▸ **REQUIREMENT**
Only the lines that hold "title" should be in the answer, each copied from the data below.
• • •
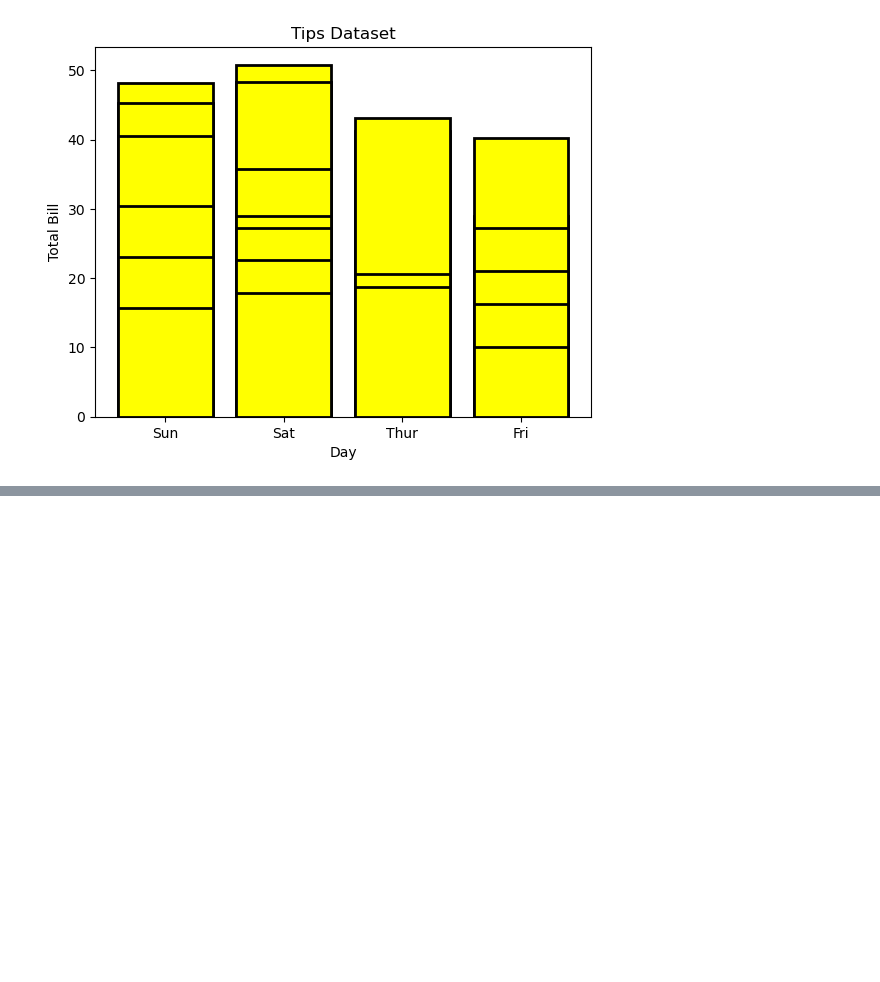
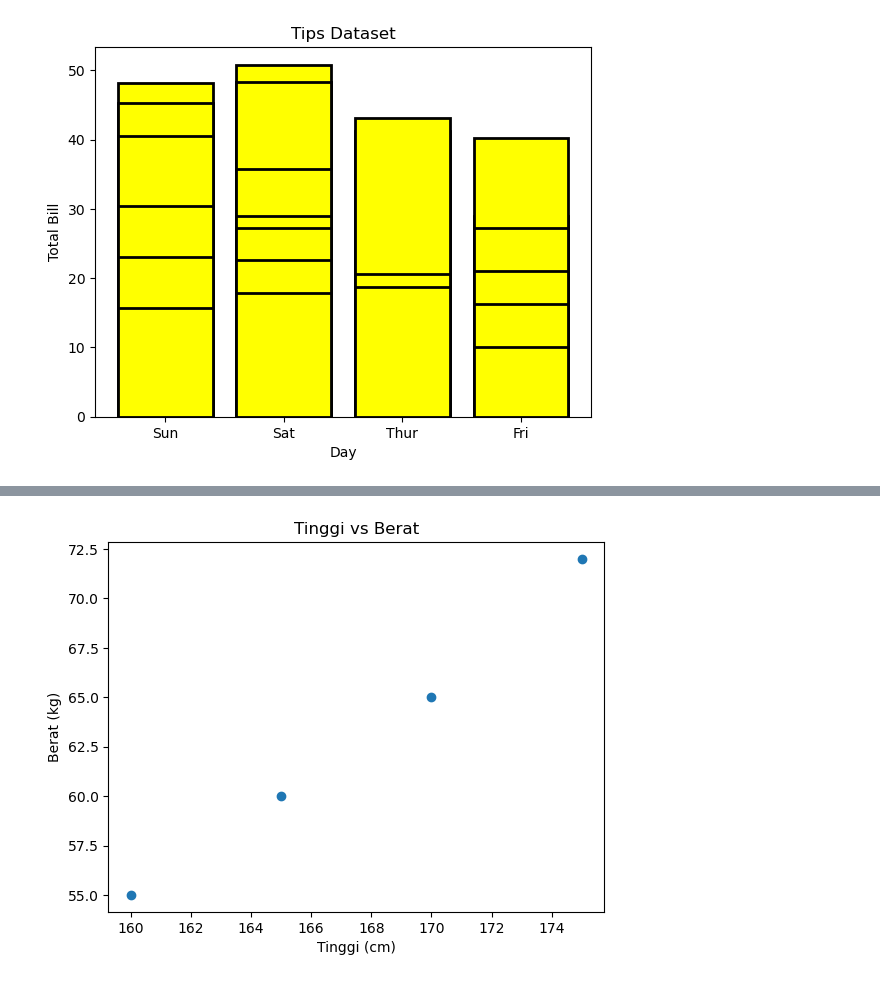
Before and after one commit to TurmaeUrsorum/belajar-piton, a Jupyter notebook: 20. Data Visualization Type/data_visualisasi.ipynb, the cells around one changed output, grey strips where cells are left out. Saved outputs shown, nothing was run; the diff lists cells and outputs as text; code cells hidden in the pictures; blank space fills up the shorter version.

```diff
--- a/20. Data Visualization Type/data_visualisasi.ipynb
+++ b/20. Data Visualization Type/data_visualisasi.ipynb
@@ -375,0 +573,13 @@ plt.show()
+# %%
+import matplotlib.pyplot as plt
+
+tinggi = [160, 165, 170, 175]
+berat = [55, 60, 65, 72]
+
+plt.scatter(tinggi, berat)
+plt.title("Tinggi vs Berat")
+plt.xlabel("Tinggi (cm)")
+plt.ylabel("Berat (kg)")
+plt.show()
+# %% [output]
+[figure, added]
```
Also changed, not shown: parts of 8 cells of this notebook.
• • •
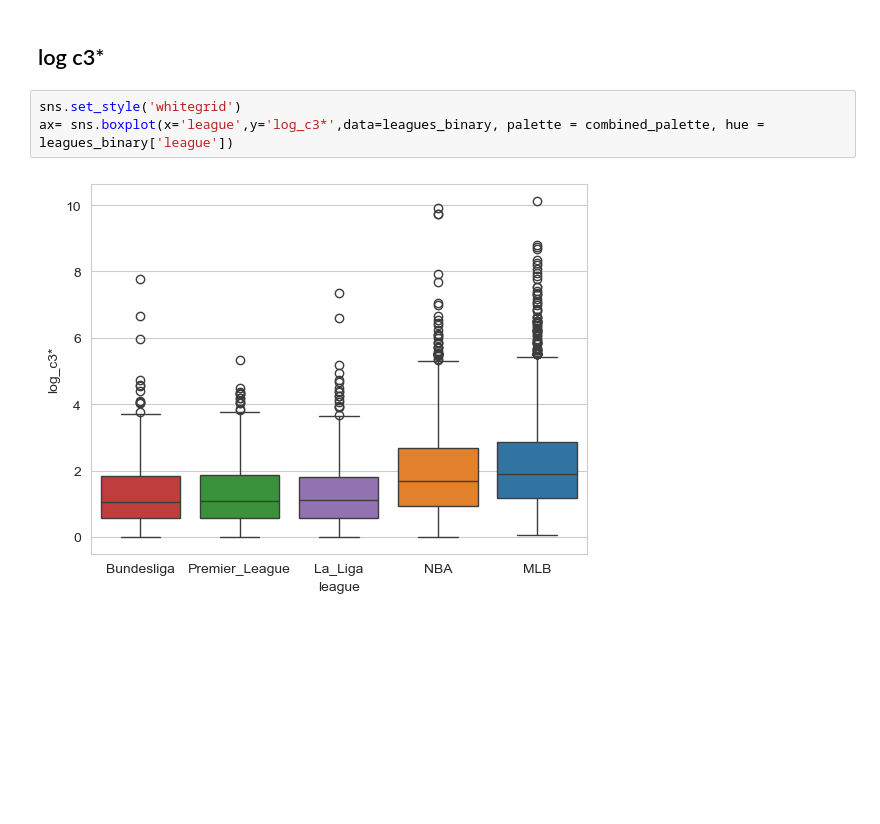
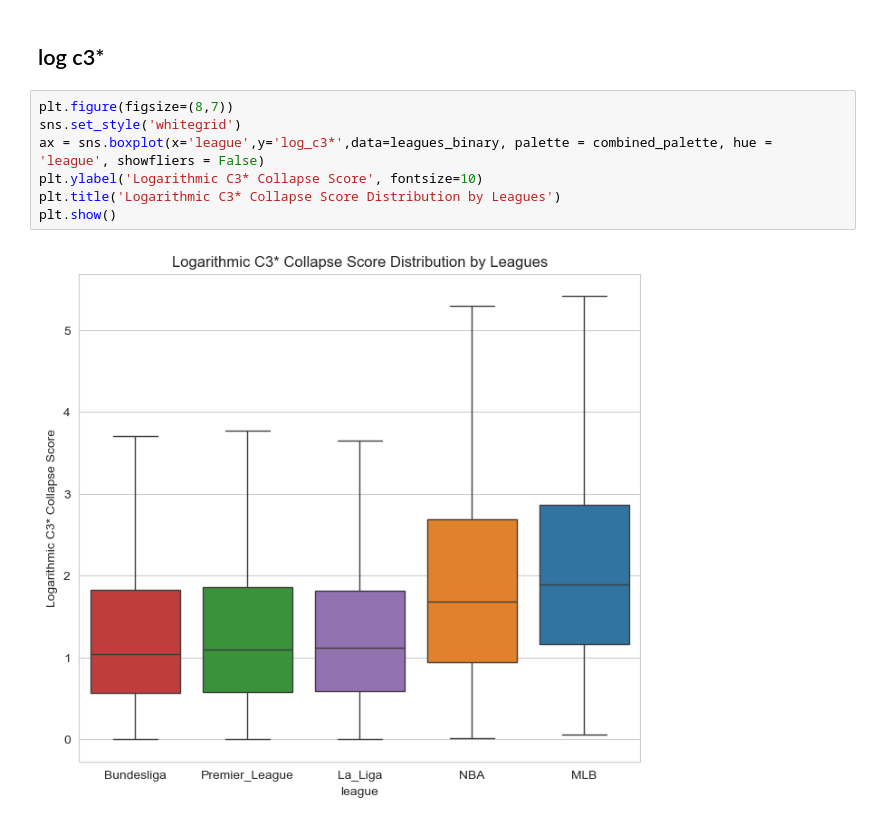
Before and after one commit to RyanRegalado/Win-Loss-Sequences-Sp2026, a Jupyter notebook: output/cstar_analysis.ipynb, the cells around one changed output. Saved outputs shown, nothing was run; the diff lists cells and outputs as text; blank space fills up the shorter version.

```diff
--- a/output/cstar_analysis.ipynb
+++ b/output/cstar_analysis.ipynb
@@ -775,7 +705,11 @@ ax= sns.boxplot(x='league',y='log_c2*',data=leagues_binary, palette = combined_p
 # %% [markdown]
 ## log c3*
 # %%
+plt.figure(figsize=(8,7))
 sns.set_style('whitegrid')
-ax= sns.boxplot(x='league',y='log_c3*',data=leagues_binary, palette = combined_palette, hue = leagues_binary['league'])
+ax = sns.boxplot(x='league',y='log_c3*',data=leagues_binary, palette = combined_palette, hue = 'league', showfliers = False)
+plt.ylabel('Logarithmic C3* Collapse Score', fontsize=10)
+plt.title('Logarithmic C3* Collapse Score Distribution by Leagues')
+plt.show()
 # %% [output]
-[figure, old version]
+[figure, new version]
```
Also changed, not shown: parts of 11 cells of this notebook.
• • •
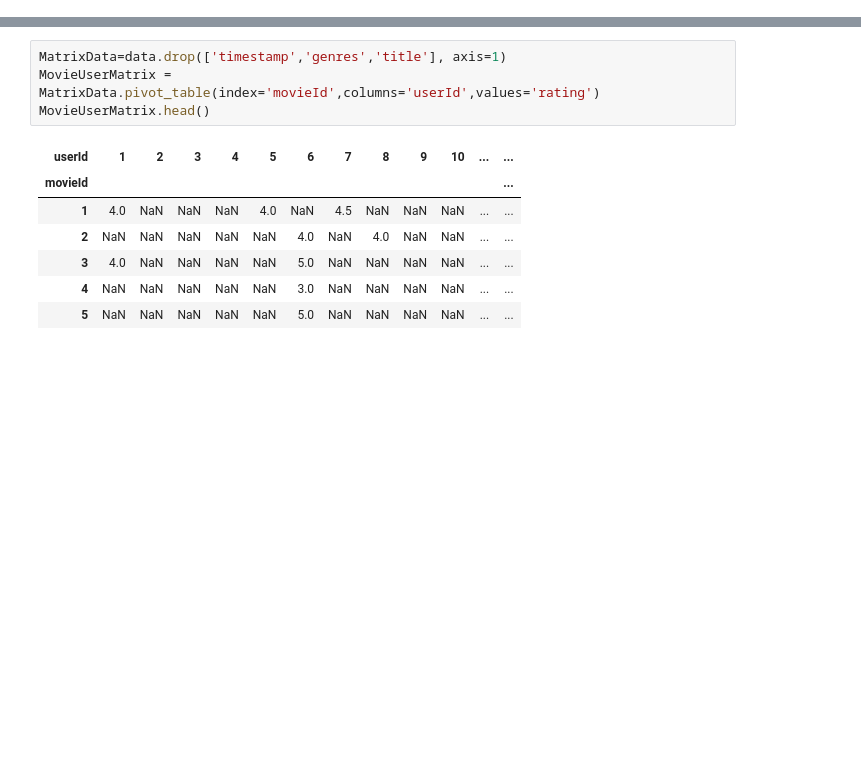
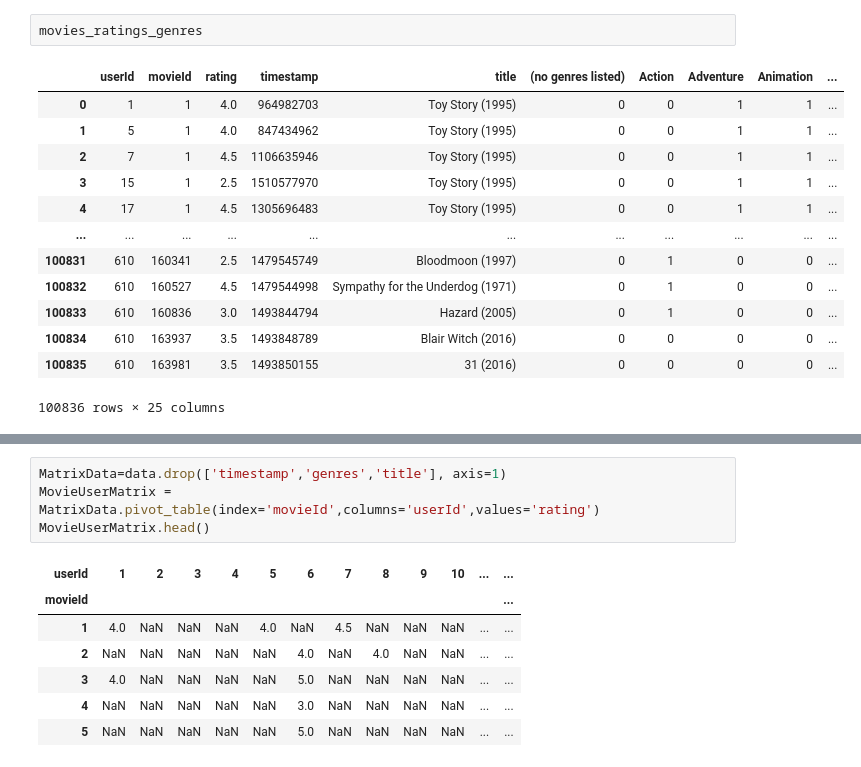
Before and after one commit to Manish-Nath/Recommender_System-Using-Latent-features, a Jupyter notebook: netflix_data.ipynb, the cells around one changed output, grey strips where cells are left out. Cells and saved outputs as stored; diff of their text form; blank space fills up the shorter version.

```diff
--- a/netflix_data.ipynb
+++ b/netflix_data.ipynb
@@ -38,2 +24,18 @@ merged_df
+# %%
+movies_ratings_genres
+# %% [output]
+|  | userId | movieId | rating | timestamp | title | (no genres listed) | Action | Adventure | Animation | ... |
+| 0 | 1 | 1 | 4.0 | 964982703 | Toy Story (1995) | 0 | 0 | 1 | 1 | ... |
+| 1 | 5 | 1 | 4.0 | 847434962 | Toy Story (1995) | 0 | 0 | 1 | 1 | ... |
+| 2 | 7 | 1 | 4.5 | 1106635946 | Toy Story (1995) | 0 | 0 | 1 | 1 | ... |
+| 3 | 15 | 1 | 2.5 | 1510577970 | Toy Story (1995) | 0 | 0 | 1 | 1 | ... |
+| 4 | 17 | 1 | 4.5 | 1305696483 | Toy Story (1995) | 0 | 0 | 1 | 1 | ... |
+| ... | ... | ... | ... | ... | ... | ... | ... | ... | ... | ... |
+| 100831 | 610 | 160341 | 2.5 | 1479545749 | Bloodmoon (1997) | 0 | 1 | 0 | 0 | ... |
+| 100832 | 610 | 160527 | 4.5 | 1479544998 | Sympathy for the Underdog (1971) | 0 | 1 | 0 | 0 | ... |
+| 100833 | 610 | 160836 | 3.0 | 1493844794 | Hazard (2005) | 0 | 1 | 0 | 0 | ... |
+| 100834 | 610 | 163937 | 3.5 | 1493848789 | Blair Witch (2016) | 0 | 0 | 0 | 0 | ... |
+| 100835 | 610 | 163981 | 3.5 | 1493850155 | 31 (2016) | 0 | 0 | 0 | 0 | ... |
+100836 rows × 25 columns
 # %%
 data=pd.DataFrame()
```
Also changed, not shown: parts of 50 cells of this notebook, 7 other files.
• • •
▸ **SOLUTION TO THIS EXERCISE**
+plt.title("Tinggi vs Berat")
+plt.title('Logarithmic C3* Collapse Score Distribution by Leagues')
+|  | userId | movieId | rating | timestamp | title | (no genres listed) | Action | Adventure | Animation | ... |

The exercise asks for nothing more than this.